I expect the factory installed Android 2.1 perform acceptably but I don’t think it is the ideal OS for this device. Android’s touch oriented GUI won’t shine on the AC100 simply because the machine lacks a touch-screen and Android’s software selection is simply no match for this hardware.
Laptop-like smartbooks with keyboards (like the AC100) are much better served with a full-desktop Linux due to the fact, that on these devices, buyers will expect full-fledged applications like OpenOffice, Thunderbird, Firefox…etc. Android would be very limiting for the use cases expected from a netbook/smartbook (editing complex text documents, spreadsheets, using a full-fledged browser, email client…etc). Tegra2 with 1Gb of fast RAM could run OpenOffice and other desktop software with good performance. Instead, it will be reduced to run mini, Android versions of the real stuff (what is available for Android instead of OO and such). I believe, at this point, Android is much more suitable for content consumption, than content creation. In contrast, the AC100 hardware is definitely suitable for the latter and many potential buyers will find Android as insufficient for their purposes.
I just hope that Nvidia & Toshiba get their act together and quickly release an Ubuntu variant for Tegra2 based systems because I am afraid the OS part of their AC100 offering is much weaker than the hardware. The Android 2.1 can remain the factory default but the easy install option of a solid, full-desktop OS should be provided (Ubuntu/ARM is just that). I would also suggest increasing the amount of RAM and the USB ports in order to make the product directly comparable to Atom netbooks (and not be ashamed after the comparison). With these improvements, Toshiba could create a very strong contender for the business of those who are waiting for a powerful smartbook or tablet and not willing to compromise with Apple’s offering.
According to this faq-like post on the official Nvidia Tegra developer site, Ubuntu Linux is supported as an operating system for Tegra 2 based devices.
This is extremely important for both Nvidia and Linux in general since a lot of IT-savvy people find Android insufficient for the netbook form factor and ask for a “real” Linux on these very promising devices.
I tend to agree with this view primarily because Tegra 2 @1Ghz is a powerful SOC for a smartbook/netbook/tablet which can run a full desktop Linux with decent speed. I see no reason to limit Tegra 2 based systems to inferior operating systems like Android or Windows CE (bah). As an example, Windows CE 6.0 supports only 512Mb RAM and only one processor. Since the Tegra 2 has two Cortex A9 cores,Windows CE will not be able to utilize both. Android has no X-Windows on it so it cannot run normal Linux software, only software directly written for Android. In contrast, Ubuntu for ARM supports multiple processors, any reasonable amount of RAM and most of the popular Linux software can be installed readily from the Ubuntu ARM repositories, and even the more obscure sw likely requires only a recompile.
A simple Gnome desktop or Ubuntu’s Netbook Remix user interface may not be perfect for a touchscreen operated tablet but is very useable with the traditional laptop form factor.
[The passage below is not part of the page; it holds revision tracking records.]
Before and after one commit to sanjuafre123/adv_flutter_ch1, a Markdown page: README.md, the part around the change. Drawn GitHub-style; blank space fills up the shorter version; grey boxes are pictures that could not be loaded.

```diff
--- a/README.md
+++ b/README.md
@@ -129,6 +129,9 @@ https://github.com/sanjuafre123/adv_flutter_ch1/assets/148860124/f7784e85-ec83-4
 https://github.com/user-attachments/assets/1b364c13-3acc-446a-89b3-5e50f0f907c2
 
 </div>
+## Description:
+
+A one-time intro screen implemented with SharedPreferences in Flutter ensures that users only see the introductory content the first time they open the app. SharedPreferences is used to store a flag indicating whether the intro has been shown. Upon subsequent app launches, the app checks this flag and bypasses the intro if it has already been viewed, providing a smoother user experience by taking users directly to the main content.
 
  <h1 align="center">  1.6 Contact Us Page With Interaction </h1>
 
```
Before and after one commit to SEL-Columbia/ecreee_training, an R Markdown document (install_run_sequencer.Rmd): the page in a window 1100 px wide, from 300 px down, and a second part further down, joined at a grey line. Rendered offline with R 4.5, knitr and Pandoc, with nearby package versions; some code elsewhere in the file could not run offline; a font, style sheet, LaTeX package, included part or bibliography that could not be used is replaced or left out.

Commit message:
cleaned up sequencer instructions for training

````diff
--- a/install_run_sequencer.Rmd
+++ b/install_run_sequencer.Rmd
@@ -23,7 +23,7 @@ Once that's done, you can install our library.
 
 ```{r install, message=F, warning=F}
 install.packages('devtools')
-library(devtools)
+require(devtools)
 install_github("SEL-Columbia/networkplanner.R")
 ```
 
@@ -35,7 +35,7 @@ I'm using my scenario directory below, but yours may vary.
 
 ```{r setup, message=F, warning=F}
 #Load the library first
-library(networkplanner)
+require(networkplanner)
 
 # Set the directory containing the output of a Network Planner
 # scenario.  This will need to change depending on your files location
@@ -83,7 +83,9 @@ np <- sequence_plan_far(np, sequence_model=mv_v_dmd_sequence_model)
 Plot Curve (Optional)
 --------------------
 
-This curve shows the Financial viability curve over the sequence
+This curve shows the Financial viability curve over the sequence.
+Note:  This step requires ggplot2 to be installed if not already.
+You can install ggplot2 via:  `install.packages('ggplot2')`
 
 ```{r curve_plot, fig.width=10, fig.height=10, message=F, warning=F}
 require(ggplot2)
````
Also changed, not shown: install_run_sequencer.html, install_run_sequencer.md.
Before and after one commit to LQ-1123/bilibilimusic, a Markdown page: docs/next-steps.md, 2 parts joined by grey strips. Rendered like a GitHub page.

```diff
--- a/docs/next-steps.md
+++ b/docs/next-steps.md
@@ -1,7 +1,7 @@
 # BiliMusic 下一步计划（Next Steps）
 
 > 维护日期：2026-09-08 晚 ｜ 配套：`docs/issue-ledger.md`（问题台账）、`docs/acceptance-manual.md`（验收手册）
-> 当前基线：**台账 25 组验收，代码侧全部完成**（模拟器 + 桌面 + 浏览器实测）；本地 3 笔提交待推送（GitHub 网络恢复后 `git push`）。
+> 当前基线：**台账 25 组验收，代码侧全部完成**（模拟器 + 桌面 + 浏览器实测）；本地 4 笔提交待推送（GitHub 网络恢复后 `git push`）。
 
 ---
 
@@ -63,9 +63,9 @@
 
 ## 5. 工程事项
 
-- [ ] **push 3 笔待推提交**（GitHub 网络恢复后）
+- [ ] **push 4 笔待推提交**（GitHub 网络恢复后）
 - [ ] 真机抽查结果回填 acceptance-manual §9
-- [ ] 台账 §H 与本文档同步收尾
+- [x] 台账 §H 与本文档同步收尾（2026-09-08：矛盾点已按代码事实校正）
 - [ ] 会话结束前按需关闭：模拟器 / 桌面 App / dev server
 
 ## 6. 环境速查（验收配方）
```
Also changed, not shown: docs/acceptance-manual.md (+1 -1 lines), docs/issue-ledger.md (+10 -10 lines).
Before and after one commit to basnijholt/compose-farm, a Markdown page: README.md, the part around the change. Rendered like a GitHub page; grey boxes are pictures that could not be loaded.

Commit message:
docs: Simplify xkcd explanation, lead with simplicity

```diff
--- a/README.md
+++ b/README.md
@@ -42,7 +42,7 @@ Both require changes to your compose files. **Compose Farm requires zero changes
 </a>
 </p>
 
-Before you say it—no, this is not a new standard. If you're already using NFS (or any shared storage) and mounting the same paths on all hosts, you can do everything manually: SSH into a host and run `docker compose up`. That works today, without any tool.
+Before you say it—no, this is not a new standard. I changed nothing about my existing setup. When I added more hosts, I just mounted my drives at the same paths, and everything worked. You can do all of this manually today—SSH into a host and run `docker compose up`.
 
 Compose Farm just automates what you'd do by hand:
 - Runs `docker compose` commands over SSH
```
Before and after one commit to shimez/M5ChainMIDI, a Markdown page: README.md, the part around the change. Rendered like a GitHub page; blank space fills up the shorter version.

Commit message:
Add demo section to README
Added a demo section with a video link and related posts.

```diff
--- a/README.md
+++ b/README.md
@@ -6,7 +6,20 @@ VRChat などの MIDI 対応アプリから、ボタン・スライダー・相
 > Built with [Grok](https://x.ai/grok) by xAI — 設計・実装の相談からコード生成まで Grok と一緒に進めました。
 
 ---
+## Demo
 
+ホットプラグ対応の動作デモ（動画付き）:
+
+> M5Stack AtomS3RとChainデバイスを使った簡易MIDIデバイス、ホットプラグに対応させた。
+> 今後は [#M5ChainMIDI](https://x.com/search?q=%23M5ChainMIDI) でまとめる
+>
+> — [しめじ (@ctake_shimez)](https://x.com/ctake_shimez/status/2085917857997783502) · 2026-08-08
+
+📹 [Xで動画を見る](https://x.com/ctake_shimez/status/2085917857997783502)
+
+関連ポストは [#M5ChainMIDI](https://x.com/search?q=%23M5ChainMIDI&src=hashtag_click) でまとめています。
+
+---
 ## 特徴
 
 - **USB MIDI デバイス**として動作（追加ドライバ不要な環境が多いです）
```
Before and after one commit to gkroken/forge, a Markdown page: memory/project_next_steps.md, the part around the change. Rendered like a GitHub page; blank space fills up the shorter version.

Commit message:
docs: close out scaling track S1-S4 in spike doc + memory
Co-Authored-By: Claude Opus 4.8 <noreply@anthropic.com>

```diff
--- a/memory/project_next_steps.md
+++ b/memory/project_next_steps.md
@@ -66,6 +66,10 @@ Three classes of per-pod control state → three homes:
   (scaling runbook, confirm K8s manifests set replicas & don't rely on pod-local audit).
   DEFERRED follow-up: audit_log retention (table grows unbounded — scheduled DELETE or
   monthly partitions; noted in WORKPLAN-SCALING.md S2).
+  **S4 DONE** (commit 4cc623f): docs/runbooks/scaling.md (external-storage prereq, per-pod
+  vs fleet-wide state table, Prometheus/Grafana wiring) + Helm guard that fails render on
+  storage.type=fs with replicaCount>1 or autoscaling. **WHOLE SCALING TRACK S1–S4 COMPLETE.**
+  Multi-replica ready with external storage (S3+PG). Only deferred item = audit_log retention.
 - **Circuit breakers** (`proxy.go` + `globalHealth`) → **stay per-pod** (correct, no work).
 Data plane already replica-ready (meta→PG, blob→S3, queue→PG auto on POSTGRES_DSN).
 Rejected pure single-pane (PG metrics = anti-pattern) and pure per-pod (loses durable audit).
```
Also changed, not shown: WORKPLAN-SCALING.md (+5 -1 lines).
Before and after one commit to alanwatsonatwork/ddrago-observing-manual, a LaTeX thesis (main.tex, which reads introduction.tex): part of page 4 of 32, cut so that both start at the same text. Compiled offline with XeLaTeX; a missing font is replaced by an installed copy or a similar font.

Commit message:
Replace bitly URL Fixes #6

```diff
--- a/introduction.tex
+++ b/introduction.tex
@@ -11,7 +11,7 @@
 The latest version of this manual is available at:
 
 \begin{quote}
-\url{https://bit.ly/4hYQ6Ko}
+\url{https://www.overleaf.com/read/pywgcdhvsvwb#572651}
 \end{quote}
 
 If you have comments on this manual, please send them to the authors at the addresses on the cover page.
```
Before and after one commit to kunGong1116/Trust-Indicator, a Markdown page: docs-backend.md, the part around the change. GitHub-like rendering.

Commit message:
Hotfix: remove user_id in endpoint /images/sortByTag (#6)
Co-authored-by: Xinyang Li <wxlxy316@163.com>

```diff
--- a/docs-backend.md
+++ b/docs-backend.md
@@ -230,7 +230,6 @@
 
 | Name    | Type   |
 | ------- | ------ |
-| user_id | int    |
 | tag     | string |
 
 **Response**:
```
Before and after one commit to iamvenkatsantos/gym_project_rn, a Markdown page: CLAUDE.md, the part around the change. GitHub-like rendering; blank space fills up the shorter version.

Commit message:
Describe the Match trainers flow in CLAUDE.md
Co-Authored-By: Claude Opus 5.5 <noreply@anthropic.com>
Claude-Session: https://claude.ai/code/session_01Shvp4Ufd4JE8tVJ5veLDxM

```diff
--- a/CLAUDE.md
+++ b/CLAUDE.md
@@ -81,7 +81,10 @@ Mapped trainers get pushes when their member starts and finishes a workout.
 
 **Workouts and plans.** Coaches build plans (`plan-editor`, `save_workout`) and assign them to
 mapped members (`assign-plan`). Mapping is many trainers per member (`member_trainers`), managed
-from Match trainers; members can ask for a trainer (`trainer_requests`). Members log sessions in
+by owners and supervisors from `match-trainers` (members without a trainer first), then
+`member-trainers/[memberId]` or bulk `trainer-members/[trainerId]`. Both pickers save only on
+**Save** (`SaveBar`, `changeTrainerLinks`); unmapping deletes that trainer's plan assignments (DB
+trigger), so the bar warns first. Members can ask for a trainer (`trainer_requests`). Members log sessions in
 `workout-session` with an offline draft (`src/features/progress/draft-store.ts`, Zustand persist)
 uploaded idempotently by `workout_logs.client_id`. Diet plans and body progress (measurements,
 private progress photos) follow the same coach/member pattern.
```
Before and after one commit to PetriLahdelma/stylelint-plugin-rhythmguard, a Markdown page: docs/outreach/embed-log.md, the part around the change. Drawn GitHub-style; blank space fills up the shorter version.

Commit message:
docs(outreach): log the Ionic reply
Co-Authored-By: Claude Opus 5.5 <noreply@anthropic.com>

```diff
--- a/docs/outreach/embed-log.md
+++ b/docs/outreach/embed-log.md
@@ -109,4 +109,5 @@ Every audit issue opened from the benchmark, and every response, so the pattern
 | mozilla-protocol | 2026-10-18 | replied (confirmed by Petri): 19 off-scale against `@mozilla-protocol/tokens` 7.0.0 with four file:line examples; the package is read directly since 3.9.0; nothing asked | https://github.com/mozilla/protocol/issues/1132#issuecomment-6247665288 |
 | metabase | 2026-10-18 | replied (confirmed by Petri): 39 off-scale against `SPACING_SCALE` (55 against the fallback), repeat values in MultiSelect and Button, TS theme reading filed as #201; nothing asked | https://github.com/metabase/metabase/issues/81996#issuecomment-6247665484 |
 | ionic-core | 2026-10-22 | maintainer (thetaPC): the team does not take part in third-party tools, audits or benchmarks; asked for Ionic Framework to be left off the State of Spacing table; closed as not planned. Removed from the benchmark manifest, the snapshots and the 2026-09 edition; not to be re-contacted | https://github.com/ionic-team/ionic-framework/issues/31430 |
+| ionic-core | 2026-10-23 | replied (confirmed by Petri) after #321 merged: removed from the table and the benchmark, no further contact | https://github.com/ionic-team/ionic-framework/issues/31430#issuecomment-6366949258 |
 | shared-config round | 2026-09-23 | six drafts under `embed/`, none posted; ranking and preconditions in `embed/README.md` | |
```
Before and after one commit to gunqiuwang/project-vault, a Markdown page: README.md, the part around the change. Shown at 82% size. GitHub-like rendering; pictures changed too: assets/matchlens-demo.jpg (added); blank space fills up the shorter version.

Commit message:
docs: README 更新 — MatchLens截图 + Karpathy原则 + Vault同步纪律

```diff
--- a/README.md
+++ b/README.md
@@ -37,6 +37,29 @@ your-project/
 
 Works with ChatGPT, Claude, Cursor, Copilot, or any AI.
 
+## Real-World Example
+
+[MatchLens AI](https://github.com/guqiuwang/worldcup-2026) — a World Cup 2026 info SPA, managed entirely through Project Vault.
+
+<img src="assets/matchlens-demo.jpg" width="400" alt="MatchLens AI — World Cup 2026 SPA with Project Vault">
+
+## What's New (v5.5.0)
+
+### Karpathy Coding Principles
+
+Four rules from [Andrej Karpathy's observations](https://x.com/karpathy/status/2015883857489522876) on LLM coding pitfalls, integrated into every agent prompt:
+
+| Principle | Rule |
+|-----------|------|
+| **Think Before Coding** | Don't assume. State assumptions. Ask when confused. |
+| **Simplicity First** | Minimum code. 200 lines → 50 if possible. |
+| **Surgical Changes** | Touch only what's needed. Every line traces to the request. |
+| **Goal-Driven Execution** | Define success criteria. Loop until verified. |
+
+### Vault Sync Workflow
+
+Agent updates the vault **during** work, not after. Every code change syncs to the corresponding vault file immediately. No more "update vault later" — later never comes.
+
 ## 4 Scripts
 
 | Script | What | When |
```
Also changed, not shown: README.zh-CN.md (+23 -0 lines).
Some of the Tegra 2 tablets will add a pointer device as well, in addition to the touchscreen (like the Notion Ink Adam) so these machines will be easy to use with a customized, full Linux desktop.
The list of currently known Tegra 2 tablets/smartbooks.
Some performance comparisons between Cortex A9 (like the Tegra2) and Intel’s Atom: